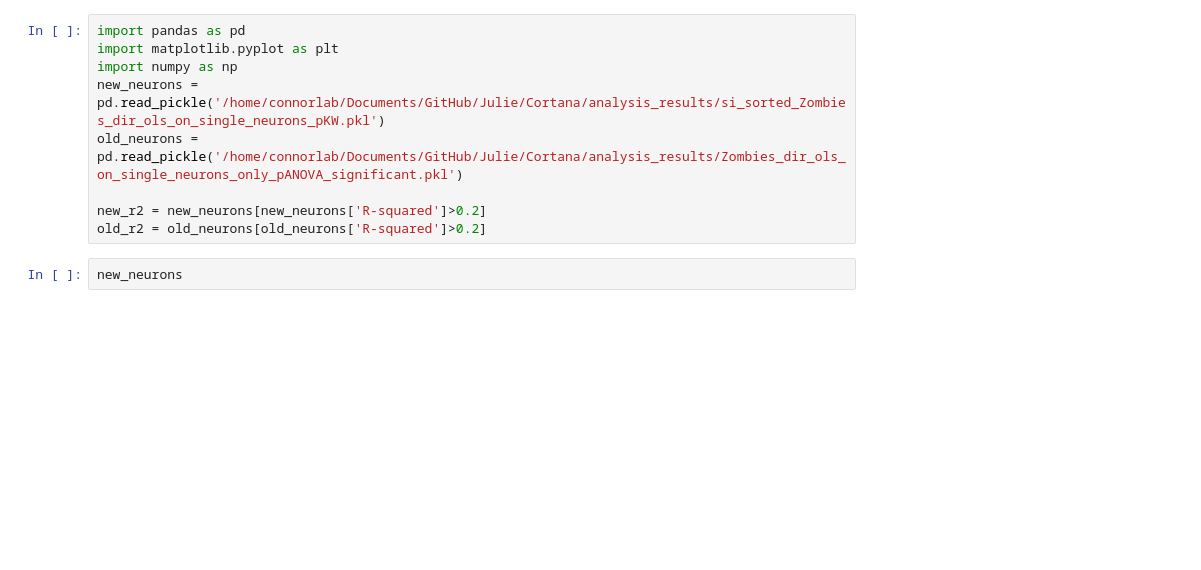
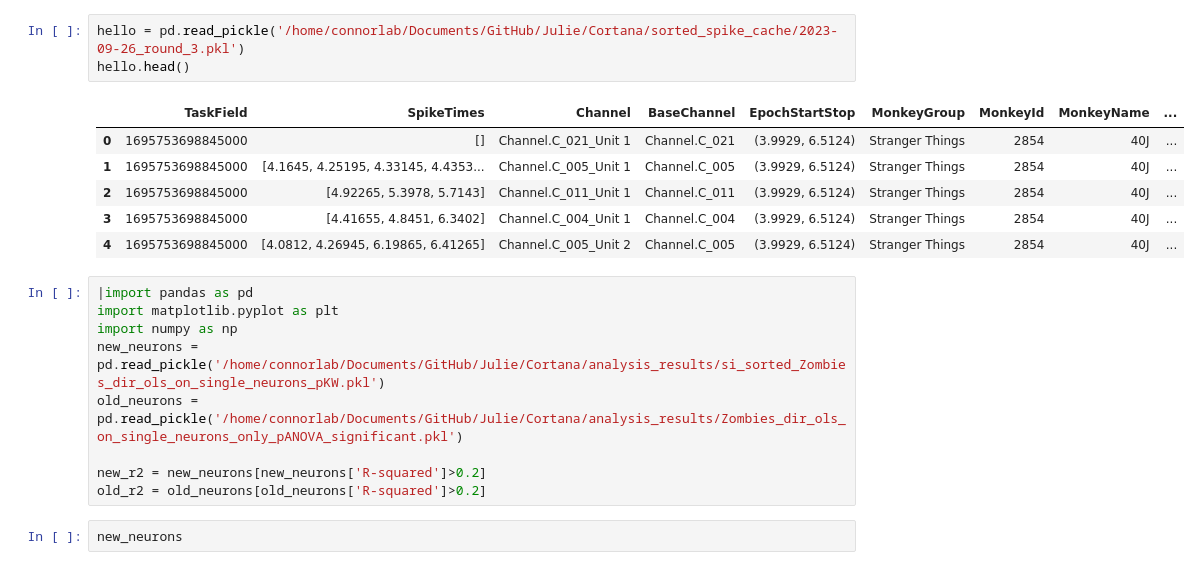
Before and after one commit to EdConnorLab/Julie, a Jupyter notebook: notebooks/temp.ipynb, the cells around one changed output. Cells and saved outputs as stored; diff of their text form; blank space fills up the shorter version.

```diff
--- a/notebooks/temp.ipynb
+++ b/notebooks/temp.ipynb
@@ -1,5 +12,15 @@
+# %%
+hello = pd.read_pickle('/home/connorlab/Documents/GitHub/Julie/Cortana/sorted_spike_cache/2023-09-26_round_3.pkl')
+hello.head()
+# %% [output]
+|  | TaskField | SpikeTimes | Channel | BaseChannel | EpochStartStop | MonkeyGroup | MonkeyId | MonkeyName | ... |
+| 0 | 1695753698845000 | [] | Channel.C_021_Unit 1 | Channel.C_021 | (3.9929, 6.5124) | Stranger Things | 2854 | 40J | ... |
+| 1 | 1695753698845000 | [4.1645, 4.25195, 4.33145, 4.4353... | Channel.C_005_Unit 1 | Channel.C_005 | (3.9929, 6.5124) | Stranger Things | 2854 | 40J | ... |
+| 2 | 1695753698845000 | [4.92265, 5.3978, 5.7143] | Channel.C_011_Unit 1 | Channel.C_011 | (3.9929, 6.5124) | Stranger Things | 2854 | 40J | ... |
+| 3 | 1695753698845000 | [4.41655, 4.8451, 6.3402] | Channel.C_004_Unit 1 | Channel.C_004 | (3.9929, 6.5124) | Stranger Things | 2854 | 40J | ... |
+| 4 | 1695753698845000 | [4.0812, 4.26945, 6.19865, 6.41265] | Channel.C_005_Unit 2 | Channel.C_005 | (3.9929, 6.5124) | Stranger Things | 2854 | 40J | ... |
 # %%
-import pandas as pd
+|import pandas as pd
 import matplotlib.pyplot as plt
 import numpy as np
 new_neurons = pd.read_pickle('/home/connorlab/Documents/GitHub/Julie/Cortana/analysis_results/si_sorted_Zombies_dir_ols_on_single_neurons_pKW.pkl')
```
Also changed, not shown: parts of 5 cells of this notebook, 17 other files.
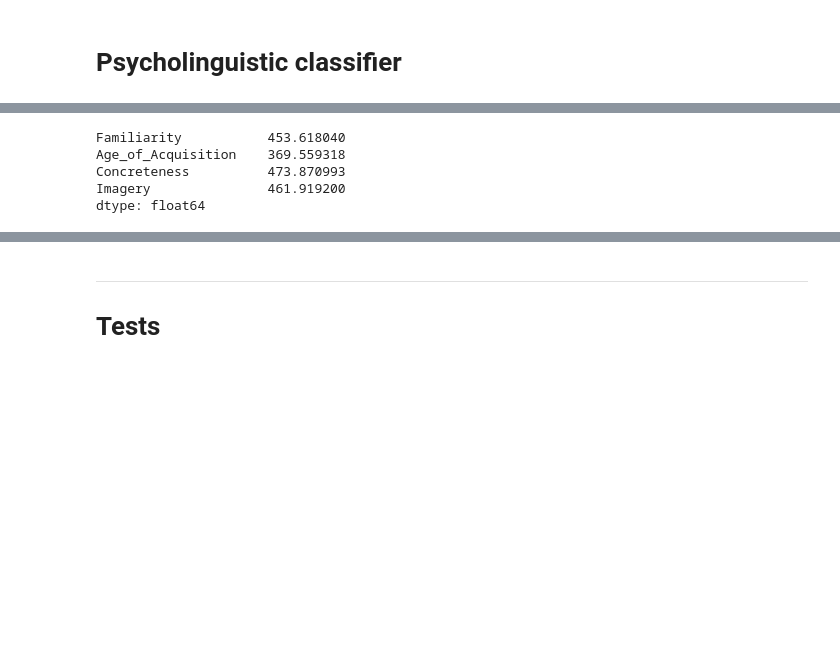
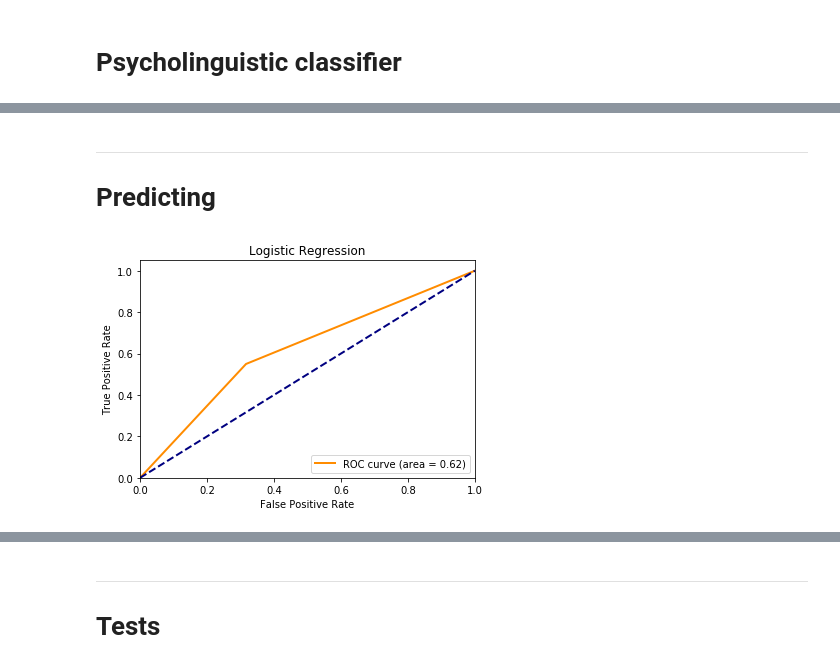
Before and after one commit to nathanshartmann/NILC-at-CWI-2018, a Jupyter notebook: Psycholinguistic.ipynb, the cells around one changed output, grey strips where cells are left out. Drawn from its saved outputs; the diff is of its cells as text; code cells hidden in the pictures; blank space fills up the shorter version.

```diff
--- a/Psycholinguistic.ipynb
+++ b/Psycholinguistic.ipynb
@@ -11,32 +24,14 @@ df_mean = df.mean(axis=0)
 training_data = ['datasets/english/News_Train.tsv',
                  'datasets/english/WikiNews_Train.tsv',
                  'datasets/english/Wikipedia_Train.tsv',
-                 ]
-data = Data()
-data.load_data(training_data)
+                ]
+dev_data = ['datasets/english/News_Dev.tsv',
+            'datasets/english/WikiNews_Dev.tsv',
+            'datasets/english/Wikipedia_Dev.tsv'
+           ]
-# %%
-def get_psicolinguistics(df, df_mean, words):
-    psicos = []
-    for word in words:
-        psico = {'Familiarity': 0, 'Age_of_Acquisition':0, 'Concreteness':0, 'Imagery': 0}
-        infos = df[df.Word == word]
-        if not infos.empty:
-            psico['Familiarity'] += infos['Familiarity'].values[0]
-            psico['Age_of_Acquisition'] += infos['Age_of_Acquisition'].values[0]
-            psico['Concreteness'] += infos['Concreteness'].values[0]
-            psico['Imagery'] += infos['Imagery'].values[0]
-        else:
-            psico['Familiarity'] += df_mean['Familiarity']
-            psico['Age_of_Acquisition'] += df_mean['Age_of_Acquisition']
-            psico['Concreteness'] += df_mean['Concreteness']
-            psico['Imagery'] += df_mean['Imagery']
-        psicos.append(pd.Series(psico, index=['Familiarity', 'Age_of_Acquisition', 'Concreteness', 'Imagery']))
-    return pd.DataFrame(psicos).mean()
-# %%
-get_psicolinguistics(df, df_mean, ['house', 'bla'])
-# %% [output]
-Familiarity           453.618040
-Age_of_Acquisition    369.559318
-Concreteness          473.870993
-Imagery               461.919200
-dtype: float64
+# %%
+data_train = Data()
+data_train.load_data(training_data)
+
+data_dev = Data()
+data_dev.load_data(dev_data)
@@ -42,0 +79,16 @@ dtype: float64
+# %%
+x_train = get_features(df, df_mean, data_train.instances)
+y_train = np.array([instance.label[0] for instance in data_train.instances])
+
+x_dev = get_features(df, df_mean, data_dev.instances)
+y_dev = np.array([instance.label[0] for instance in data_dev.instances])
+# %% [markdown]
+-----
+# Predicting
+# %%
+reg = LogisticRegression()
+reg.fit(x_train, y_train)
+pred = reg.predict(x_dev)
+print_roc(pred, y_dev, 'Logistic Regression')
+# %% [output]
+[figure, added]
```
Also changed, not shown: parts of 7 cells of this notebook.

□ □ □ □ □

## [Directions for this task]
Tell me how many lines in the data include "Familiarity", giving only the number.

## [Solution below]
5